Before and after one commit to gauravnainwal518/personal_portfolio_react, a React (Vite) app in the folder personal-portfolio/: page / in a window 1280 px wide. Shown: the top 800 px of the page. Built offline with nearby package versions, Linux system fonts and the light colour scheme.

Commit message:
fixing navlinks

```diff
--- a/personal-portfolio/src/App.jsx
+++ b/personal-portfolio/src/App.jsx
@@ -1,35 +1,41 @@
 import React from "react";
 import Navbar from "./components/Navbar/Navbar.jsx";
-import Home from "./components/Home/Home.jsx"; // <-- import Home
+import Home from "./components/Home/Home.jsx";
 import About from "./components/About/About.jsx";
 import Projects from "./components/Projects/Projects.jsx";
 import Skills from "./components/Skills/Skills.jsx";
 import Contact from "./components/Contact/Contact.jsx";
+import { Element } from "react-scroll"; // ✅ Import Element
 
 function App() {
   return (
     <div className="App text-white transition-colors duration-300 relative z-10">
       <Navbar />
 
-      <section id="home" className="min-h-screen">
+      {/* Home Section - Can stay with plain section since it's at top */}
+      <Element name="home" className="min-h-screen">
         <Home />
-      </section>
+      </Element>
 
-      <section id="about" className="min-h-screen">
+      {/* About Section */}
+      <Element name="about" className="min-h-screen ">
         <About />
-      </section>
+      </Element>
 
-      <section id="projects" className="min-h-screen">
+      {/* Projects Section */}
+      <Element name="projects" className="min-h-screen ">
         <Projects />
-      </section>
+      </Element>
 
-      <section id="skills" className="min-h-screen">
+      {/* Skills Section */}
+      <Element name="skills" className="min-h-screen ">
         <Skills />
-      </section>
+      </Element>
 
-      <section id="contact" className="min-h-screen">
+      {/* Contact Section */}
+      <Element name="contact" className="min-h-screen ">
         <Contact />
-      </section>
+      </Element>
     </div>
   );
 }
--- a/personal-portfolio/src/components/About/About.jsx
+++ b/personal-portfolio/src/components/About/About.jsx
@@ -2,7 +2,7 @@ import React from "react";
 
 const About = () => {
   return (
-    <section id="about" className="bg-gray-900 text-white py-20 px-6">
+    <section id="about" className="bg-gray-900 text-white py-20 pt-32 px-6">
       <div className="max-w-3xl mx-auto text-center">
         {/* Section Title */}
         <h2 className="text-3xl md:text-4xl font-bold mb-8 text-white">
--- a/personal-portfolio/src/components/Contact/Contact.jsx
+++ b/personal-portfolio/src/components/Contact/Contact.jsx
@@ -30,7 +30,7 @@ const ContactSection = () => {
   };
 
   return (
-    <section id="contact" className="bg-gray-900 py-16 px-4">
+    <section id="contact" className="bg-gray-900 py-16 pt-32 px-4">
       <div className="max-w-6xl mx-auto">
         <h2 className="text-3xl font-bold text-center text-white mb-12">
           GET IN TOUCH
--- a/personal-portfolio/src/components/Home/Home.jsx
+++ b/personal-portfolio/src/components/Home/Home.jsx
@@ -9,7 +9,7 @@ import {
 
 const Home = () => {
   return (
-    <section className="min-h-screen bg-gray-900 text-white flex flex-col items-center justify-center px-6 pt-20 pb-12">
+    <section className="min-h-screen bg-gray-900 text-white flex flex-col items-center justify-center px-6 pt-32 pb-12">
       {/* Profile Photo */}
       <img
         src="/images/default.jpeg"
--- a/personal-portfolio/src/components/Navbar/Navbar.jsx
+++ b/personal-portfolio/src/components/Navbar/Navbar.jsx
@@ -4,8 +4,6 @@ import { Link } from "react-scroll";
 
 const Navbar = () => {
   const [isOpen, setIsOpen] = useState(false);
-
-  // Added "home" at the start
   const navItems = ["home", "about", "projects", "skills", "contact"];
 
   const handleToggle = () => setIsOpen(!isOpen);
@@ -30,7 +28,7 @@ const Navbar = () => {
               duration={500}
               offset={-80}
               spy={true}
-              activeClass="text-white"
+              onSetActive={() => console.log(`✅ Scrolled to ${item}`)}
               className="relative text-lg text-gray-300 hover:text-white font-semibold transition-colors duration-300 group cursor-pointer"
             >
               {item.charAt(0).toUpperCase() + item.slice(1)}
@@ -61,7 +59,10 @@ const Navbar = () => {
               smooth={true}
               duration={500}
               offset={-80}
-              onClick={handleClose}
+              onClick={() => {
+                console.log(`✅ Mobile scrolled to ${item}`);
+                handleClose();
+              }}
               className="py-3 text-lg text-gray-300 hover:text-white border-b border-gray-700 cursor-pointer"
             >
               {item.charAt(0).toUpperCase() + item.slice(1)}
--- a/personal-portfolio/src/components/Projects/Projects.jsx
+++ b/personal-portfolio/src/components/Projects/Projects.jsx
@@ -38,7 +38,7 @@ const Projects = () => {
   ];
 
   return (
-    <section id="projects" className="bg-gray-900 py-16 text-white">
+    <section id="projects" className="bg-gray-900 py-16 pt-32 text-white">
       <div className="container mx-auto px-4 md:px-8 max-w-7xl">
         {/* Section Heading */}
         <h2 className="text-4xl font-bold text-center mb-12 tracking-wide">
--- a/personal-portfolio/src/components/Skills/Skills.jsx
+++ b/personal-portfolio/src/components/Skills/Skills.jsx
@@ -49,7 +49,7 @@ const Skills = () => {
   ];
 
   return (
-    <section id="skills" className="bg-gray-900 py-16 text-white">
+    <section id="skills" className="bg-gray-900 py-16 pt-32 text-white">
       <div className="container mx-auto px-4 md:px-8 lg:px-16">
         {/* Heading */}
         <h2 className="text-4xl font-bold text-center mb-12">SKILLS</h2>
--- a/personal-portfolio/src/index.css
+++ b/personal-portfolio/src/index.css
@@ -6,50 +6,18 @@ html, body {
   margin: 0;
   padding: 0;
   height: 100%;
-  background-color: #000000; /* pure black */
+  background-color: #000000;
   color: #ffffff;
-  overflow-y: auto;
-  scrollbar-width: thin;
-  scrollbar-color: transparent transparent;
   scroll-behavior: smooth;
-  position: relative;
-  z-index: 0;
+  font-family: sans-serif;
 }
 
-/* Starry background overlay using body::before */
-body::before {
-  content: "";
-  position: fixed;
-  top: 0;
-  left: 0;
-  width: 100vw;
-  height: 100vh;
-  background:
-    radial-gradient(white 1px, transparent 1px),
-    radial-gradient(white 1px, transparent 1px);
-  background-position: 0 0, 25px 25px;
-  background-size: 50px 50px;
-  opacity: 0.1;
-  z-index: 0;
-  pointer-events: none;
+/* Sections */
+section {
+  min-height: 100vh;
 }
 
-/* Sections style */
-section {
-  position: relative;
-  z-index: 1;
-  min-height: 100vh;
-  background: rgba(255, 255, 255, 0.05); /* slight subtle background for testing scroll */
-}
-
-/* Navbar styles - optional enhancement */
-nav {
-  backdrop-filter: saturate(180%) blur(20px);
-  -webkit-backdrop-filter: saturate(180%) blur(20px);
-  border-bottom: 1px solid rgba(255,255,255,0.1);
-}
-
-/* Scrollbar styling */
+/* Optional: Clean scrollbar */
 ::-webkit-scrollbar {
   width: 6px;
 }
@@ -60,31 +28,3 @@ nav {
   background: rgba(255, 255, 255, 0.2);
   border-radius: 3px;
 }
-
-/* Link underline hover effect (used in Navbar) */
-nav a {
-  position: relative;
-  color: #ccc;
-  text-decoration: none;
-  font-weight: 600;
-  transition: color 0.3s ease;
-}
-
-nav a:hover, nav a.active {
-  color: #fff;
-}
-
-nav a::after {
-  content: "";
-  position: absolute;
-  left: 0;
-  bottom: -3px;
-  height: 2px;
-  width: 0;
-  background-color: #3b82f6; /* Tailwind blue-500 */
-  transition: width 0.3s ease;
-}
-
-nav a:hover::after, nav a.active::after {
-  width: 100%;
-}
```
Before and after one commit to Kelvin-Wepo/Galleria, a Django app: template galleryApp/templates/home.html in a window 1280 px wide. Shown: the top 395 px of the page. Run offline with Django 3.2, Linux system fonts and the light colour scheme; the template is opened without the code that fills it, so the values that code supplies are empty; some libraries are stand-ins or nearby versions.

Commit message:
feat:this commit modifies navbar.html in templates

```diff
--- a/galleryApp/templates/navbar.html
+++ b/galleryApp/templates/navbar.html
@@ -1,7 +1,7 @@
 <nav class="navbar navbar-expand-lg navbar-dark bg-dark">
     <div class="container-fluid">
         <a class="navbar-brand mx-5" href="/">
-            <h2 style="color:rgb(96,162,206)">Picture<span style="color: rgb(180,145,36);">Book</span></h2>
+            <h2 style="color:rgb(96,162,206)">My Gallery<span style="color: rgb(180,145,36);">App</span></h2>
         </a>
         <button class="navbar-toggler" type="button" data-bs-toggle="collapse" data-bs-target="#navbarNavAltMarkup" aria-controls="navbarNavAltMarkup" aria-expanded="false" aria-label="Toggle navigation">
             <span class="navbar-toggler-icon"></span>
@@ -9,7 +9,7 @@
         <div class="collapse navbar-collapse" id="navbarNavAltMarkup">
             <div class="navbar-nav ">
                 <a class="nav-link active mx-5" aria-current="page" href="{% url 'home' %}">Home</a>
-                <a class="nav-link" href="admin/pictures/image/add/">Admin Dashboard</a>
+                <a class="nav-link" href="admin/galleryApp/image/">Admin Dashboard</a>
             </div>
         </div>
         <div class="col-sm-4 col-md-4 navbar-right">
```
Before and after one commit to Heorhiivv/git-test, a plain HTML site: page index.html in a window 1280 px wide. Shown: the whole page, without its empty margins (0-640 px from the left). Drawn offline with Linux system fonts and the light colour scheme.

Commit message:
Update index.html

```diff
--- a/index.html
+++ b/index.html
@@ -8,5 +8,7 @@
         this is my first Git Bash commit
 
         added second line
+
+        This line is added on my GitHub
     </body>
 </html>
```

- _Instructions for the task_: If "pointer" is in a line of the listing above, count that line; give the final number and nothing more.

- _Answer box_: 3